Paternalistic bureaucrats resisted inviting the general public to use masks on grounds that the supply was limited and would be needed by health professionals — hence they lied to us saying “masks are not effective”. They did not get the inventiveness and industriousness of people who do not need a government to produce masks for them: they can rapidly convert about anything into well-functioning protective face covering appendages, say rags into which one can stitch coffee filters… about anything. Nor did bureaucrats heed the notion of markets and the existence of opportunists who can supply people with what they want.

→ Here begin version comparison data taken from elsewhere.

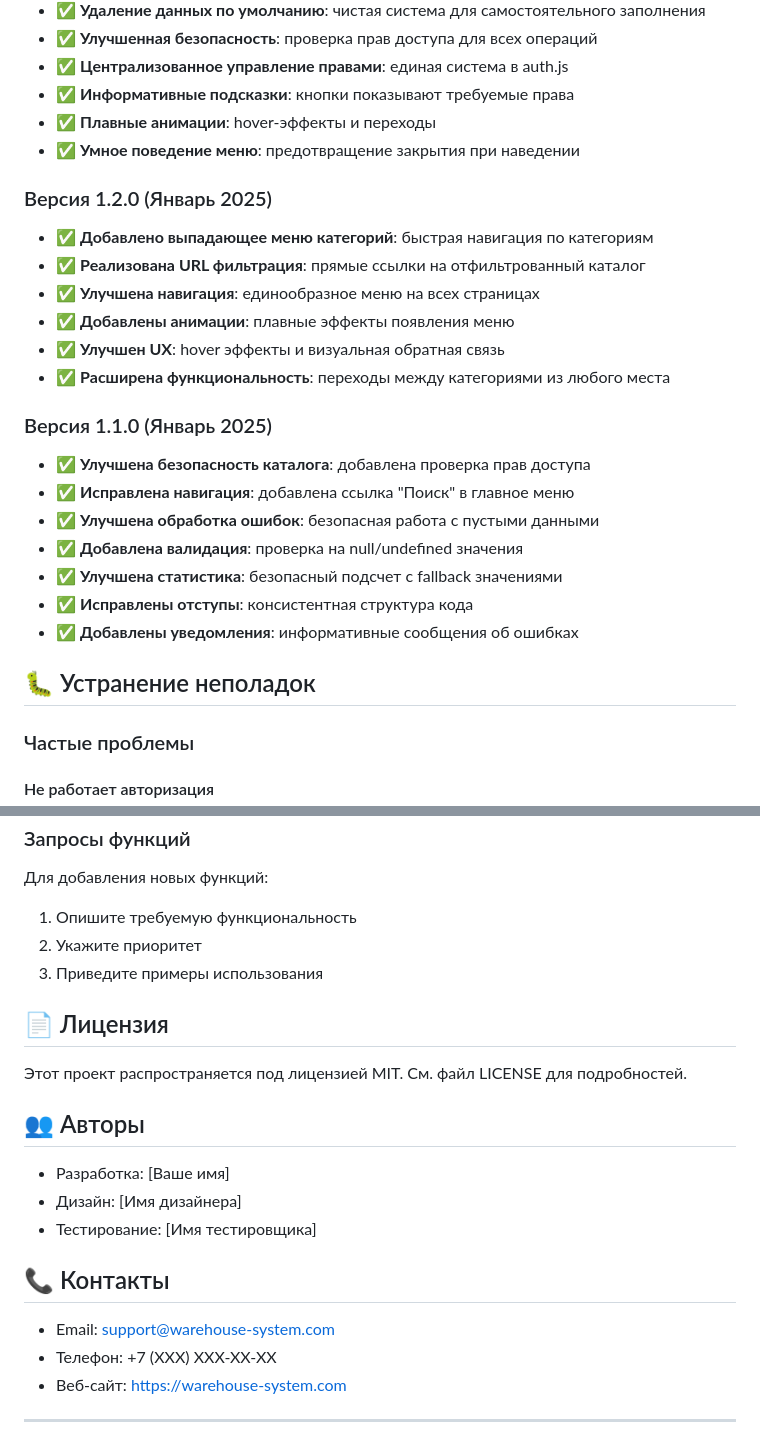
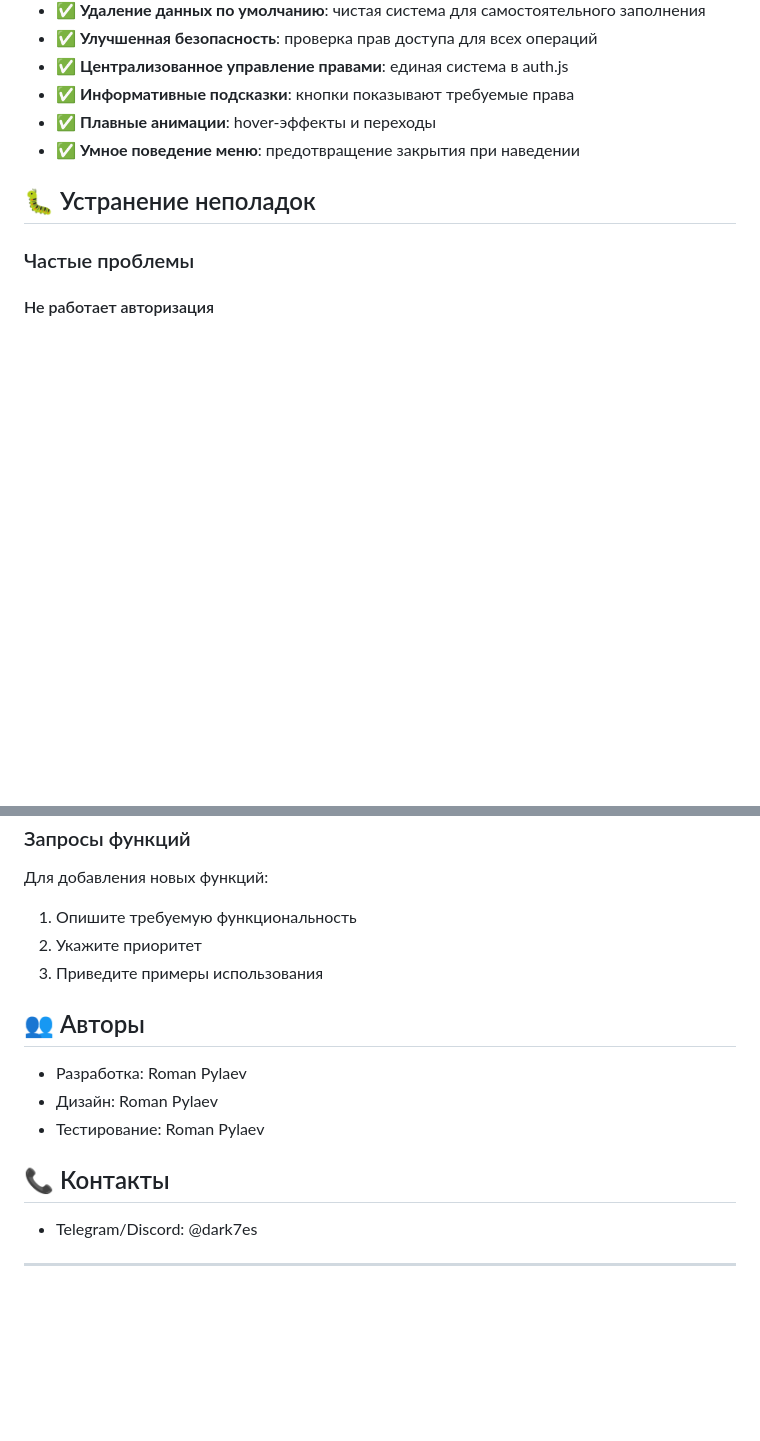
Before and after one commit to cyrteL/warehouse-manager, a Markdown page: README.md, 2 parts joined by grey strips. Drawn GitHub-style; blank space fills up the shorter version.

```diff
--- a/README.md
+++ b/README.md
@@ -370,23 +340,6 @@ sudo certbot --nginx -d your-domain.com
 - ✅ **Информативные подсказки**: кнопки показывают требуемые права
 - ✅ **Плавные анимации**: hover-эффекты и переходы
 - ✅ **Умное поведение меню**: предотвращение закрытия при наведении
-
-### Версия 1.2.0 (Январь 2025)
-- ✅ **Добавлено выпадающее меню категорий**: быстрая навигация по категориям
-- ✅ **Реализована URL фильтрация**: прямые ссылки на отфильтрованный каталог
-- ✅ **Улучшена навигация**: единообразное меню на всех страницах
-- ✅ **Добавлены анимации**: плавные эффекты появления меню
-- ✅ **Улучшен UX**: hover эффекты и визуальная обратная связь
-- ✅ **Расширена функциональность**: переходы между категориями из любого места
-
-### Версия 1.1.0 (Январь 2025)
-- ✅ **Улучшена безопасность каталога**: добавлена проверка прав доступа
-- ✅ **Исправлена навигация**: добавлена ссылка "Поиск" в главное меню
-- ✅ **Улучшена обработка ошибок**: безопасная работа с пустыми данными
-- ✅ **Добавлена валидация**: проверка на null/undefined значения
-- ✅ **Улучшена статистика**: безопасный подсчет с fallback значениями
-- ✅ **Исправлены отступы**: консистентная структура кода
-- ✅ **Добавлены уведомления**: информативные сообщения об ошибках
 
 ## 🐛 Устранение неполадок
 
@@ -446,21 +399,15 @@ sudo certbot --nginx -d your-domain.com
 2. Укажите приоритет
 3. Приведите примеры использования
 
-## 📄 Лицензия
-
-Этот проект распространяется под лицензией MIT. См. файл LICENSE для подробностей.
-
 ## 👥 Авторы
 
-- Разработка: [Ваше имя]
-- Дизайн: [Имя дизайнера]
-- Тестирование: [Имя тестировщика]
+- Разработка: Roman Pylaev
+- Дизайн: Roman Pylaev
+- Тестирование: Roman Pylaev
 
 ## 📞 Контакты
 
-- Email: support@warehouse-system.com
-- Телефон: +7 (XXX) XXX-XX-XX
-- Веб-сайт: https://warehouse-system.com
+- Telegram/Discord: @dark7es
 
 ---
 
```
Also changed, not shown: other parts of README.md (+5 -35 lines).
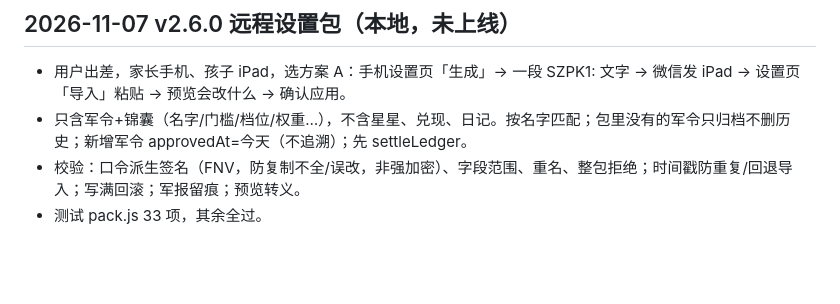
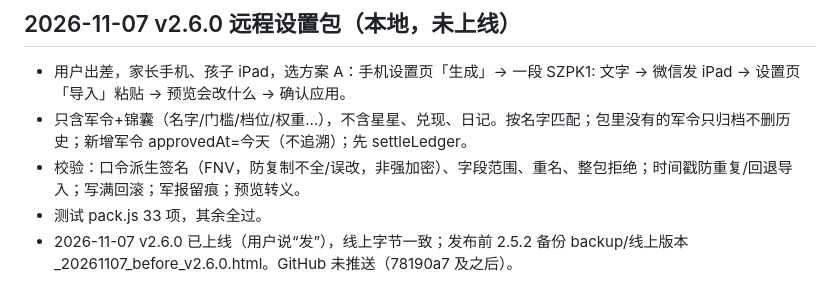
Before and after one commit to Alanjiao1988/shaoshu-game, a Markdown page: .workbuddy/memory/2026-10-20.md, the part around the change. Rendered like a GitHub page; blank space fills up the shorter version.

Commit message:
v2.6.0 上线记录

```diff
--- a/.workbuddy/memory/2026-10-20.md
+++ b/.workbuddy/memory/2026-10-20.md
@@ -137,3 +137,4 @@
 - 只含军令+锦囊（名字/门槛/档位/权重…），不含星星、兑现、日记。按名字匹配；包里没有的军令只归档不删历史；新增军令 approvedAt=今天（不追溯）；先 settleLedger。
 - 校验：口令派生签名（FNV，防复制不全/误改，非强加密）、字段范围、重名、整包拒绝；时间戳防重复/回退导入；写满回滚；军报留痕；预览转义。
 - 测试 pack.js 33 项，其余全过。
+- 2026-11-07 v2.6.0 已上线（用户说“发”），线上字节一致；发布前 2.5.2 备份 backup/线上版本_20261107_before_v2.6.0.html。GitHub 未推送（78190a7 及之后）。
```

Fifth Error: Missing Extremely Strong Statistical Signals

Many people who deal with statistics think in terms of either mechanistic concepts (say correlation) they don’t quite understand, or local results; they fear to be presenting “anecdotes”, and fail to grasp the broader notion of statistical signals where you look at the whole story, not the body parts. For here, again, evidence compounds. We have a) the salon story where two infected stylists failed to infect all their 140 clients (making the probability of infection for bilateral mask wearing safely below 1% for a salon-style exposure) — we know the probability of infection for non mask wearers from tens of thousands of data points and the various R0 estimations) plus b) the rate of infection of countries where masks were mandatory, plus c) tons of papers with more or less flawed methodologies, etc.

Sixth Error: The Non-Aggression Principle

“Libertarians” (in brackets) are resisting mask wearing on grounds that it constrains their freedom. Yet the entire concept of liberty lies in the Non-Aggression Principle, the equivalent of the Silver Rule: do not harm others; they in turn should not harm you. Even more insulting is the demand by pseudolibertarians that Costco should banned from forcing customers to wear mask — but libertarianism allows you to set the rules on your own property. Costco should be able to force visitors to wear pink shirts and purple glasses if they wished.

Note that by infecting another person you are not infecting just another person. You are infecting many many more and causing systemic risk.

Wear a mask. For the Sake of Others.


1- I commend the very very very few writers such as Zeynep Tufekci who have been fighting the fight in the media.

2- I truly believe that the pseudolibertarians are sociopaths and misanthropes looking for a political party that they think fits their misanthropy.